(Requirement)
In the listing below, locate the lines that hold "internal" and copy them.

==*==

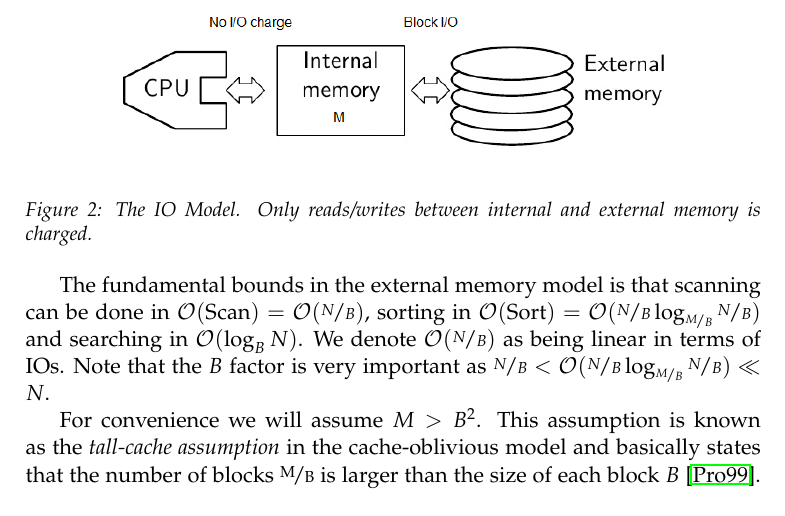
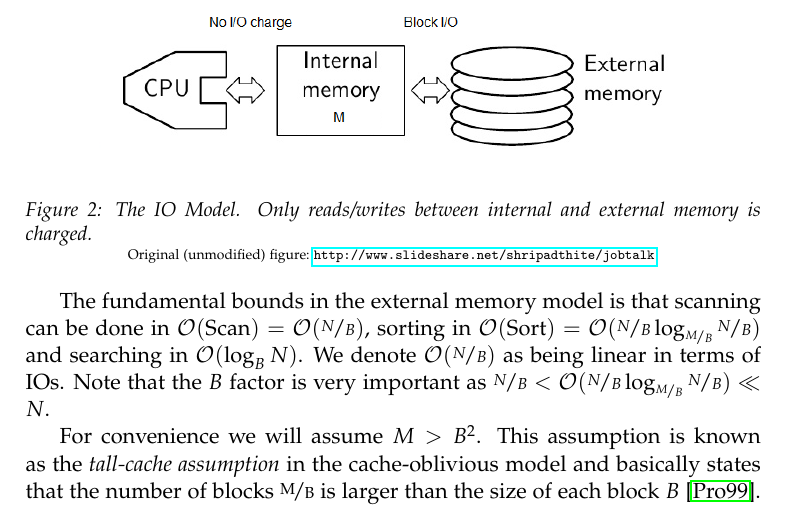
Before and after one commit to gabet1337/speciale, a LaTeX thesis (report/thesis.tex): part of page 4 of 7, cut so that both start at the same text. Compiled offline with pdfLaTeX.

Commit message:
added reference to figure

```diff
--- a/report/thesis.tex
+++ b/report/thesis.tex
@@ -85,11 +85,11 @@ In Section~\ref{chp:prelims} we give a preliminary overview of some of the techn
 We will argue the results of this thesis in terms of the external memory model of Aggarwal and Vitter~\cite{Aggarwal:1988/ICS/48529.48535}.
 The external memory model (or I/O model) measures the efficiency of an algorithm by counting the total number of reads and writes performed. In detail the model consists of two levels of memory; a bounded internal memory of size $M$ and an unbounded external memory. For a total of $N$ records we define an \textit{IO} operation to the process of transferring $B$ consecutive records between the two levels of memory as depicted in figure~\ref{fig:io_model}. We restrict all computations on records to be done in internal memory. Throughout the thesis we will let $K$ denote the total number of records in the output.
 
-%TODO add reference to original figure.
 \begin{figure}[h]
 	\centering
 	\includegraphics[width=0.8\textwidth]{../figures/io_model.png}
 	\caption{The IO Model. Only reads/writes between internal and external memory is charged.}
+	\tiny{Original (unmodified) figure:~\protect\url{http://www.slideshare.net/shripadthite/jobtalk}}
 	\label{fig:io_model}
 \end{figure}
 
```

==*==

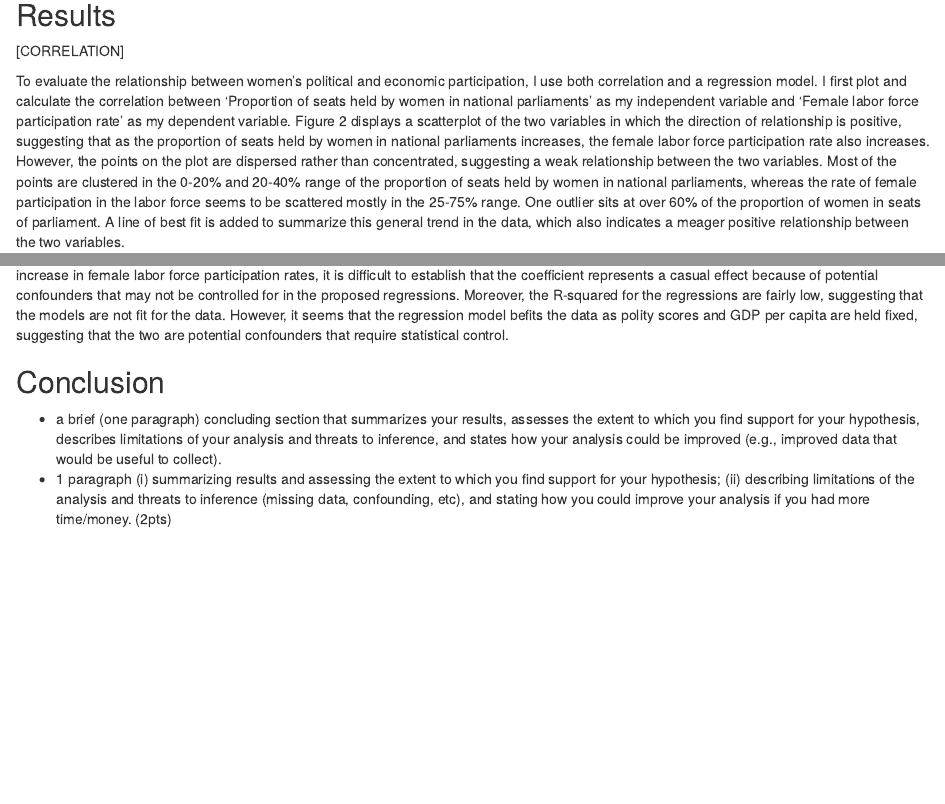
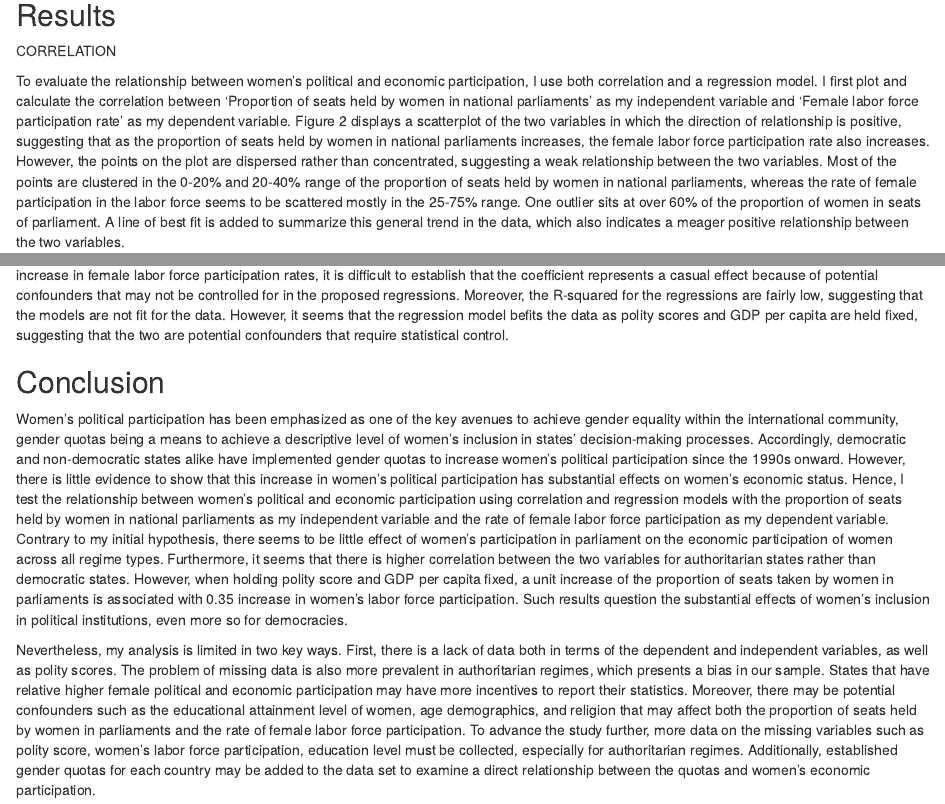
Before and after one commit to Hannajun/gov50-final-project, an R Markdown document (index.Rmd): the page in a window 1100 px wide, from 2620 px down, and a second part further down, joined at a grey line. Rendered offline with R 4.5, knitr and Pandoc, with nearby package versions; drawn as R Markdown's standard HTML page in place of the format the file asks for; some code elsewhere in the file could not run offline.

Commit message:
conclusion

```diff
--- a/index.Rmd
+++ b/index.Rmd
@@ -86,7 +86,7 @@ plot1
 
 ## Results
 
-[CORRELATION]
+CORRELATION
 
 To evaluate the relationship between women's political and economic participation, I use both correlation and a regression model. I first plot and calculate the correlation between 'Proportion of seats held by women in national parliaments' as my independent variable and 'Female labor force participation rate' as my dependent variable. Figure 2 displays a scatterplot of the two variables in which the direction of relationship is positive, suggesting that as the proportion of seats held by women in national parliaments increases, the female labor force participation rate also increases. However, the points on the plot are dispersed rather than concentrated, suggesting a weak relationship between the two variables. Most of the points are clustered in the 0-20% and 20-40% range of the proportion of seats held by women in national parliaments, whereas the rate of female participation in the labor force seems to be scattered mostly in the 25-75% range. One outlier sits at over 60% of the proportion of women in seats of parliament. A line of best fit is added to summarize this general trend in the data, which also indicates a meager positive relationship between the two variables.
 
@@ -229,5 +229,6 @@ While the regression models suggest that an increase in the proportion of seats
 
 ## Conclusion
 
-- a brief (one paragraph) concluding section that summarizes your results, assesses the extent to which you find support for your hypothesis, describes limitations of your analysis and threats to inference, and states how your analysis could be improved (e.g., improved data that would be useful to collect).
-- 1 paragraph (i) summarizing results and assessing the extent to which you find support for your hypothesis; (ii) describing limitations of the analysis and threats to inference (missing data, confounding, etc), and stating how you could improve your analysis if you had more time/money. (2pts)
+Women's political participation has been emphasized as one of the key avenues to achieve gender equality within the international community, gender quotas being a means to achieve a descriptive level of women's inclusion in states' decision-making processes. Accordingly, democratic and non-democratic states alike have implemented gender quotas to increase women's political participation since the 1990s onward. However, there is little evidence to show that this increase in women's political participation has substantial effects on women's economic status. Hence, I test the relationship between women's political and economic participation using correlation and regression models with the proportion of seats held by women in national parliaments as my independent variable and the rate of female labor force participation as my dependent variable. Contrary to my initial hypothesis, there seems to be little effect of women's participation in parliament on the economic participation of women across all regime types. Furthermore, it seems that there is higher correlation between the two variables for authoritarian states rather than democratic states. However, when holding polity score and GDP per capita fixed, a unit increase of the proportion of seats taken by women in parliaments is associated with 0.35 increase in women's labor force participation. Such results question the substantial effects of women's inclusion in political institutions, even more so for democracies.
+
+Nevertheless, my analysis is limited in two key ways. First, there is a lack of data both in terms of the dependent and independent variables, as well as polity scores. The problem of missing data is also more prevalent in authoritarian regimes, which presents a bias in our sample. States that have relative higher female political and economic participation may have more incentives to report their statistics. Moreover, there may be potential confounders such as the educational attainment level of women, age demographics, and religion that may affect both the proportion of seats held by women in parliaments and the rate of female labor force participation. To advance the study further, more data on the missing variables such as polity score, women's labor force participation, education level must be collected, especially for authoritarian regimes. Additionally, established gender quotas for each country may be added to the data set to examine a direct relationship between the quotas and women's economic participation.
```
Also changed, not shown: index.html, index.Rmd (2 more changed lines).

==*==

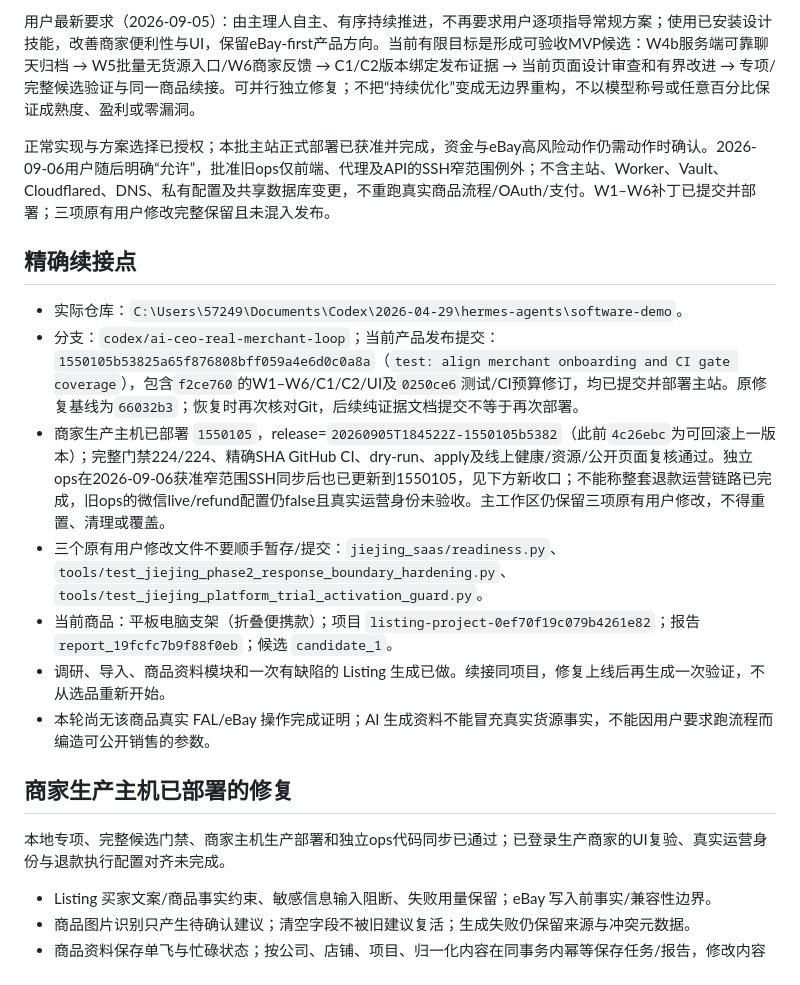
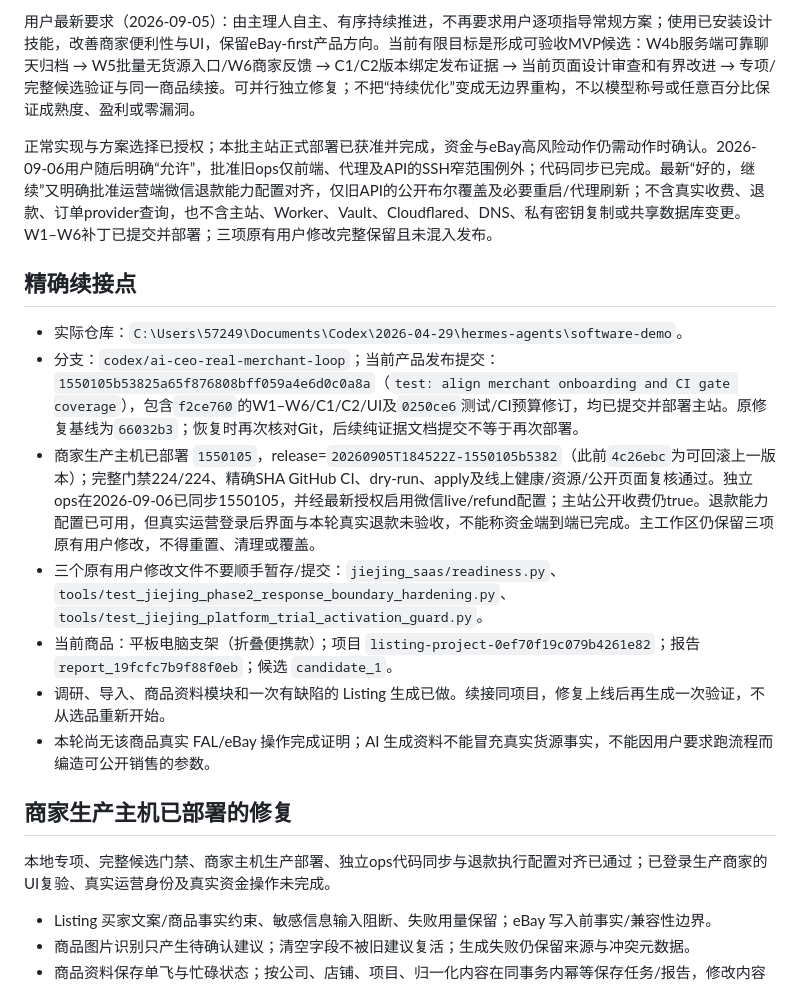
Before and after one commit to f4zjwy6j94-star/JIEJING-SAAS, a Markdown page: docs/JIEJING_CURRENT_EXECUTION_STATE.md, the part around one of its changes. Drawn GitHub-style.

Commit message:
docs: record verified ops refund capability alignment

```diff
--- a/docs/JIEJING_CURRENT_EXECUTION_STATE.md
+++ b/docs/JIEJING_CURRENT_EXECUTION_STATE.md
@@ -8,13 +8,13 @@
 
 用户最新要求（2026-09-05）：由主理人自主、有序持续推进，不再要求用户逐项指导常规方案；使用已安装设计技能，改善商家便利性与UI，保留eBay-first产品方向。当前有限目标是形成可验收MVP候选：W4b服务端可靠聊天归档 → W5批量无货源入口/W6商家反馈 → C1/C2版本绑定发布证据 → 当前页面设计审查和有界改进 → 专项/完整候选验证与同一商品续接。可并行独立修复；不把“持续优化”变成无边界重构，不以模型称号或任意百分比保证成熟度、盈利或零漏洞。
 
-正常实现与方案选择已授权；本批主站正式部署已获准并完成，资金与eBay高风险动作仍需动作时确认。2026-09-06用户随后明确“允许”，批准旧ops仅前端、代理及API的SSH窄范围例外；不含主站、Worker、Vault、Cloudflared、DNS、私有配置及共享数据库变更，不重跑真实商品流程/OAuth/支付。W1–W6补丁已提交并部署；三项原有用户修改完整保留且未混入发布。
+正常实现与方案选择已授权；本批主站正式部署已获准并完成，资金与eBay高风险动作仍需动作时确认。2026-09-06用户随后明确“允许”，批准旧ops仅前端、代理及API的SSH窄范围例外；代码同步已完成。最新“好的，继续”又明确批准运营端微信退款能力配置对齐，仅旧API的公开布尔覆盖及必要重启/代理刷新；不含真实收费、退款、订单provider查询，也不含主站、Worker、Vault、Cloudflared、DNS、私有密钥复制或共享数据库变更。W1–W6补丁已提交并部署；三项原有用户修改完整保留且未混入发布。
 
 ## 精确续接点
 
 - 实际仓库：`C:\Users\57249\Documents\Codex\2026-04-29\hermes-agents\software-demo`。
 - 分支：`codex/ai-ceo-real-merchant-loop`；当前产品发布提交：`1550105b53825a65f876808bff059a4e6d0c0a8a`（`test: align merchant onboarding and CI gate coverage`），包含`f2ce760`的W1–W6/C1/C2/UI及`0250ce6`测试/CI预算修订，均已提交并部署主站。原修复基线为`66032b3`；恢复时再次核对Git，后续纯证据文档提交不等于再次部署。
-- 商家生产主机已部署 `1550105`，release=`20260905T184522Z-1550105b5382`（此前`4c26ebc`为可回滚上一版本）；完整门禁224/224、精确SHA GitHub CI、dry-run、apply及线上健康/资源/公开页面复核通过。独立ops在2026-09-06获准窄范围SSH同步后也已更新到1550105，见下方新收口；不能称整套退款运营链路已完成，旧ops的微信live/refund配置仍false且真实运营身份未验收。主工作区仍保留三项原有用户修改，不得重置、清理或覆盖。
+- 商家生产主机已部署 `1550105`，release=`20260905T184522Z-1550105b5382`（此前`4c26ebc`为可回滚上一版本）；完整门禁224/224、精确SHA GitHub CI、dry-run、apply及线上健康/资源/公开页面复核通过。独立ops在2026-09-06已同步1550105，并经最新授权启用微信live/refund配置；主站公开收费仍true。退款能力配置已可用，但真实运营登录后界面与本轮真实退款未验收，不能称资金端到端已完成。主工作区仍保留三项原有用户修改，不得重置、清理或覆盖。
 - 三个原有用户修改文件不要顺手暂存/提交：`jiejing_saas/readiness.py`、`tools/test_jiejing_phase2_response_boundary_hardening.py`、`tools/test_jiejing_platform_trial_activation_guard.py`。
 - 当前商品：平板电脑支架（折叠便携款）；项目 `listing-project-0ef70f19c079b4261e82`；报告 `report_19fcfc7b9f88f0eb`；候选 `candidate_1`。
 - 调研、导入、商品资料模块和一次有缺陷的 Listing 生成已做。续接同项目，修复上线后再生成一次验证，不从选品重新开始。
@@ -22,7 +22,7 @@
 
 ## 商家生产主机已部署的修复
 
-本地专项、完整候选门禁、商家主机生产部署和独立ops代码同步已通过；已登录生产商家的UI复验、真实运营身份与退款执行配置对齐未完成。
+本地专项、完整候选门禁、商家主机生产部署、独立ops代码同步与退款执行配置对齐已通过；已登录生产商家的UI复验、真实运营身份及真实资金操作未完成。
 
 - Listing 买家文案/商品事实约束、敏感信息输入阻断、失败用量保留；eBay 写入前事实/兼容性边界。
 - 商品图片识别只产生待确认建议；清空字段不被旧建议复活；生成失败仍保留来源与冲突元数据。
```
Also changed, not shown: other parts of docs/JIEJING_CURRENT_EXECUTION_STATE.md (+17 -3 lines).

==*==

(Response)
 The external memory model (or I/O model) measures the efficiency of an algorithm by counting the total number of reads and writes performed. In detail the model consists of two levels of memory; a bounded internal memory of size $M$ and an unbounded external memory. For a total of $N$ records we define an \textit{IO} operation to the process of transferring $B$ consecutive records between the two levels of memory as depicted in figure~\ref{fig:io_model}. We restrict all computations on records to be done in internal memory. Throughout the thesis we will let $K$ denote the total number of records in the output.
 	\caption{The IO Model. Only reads/writes between internal and external memory is charged.}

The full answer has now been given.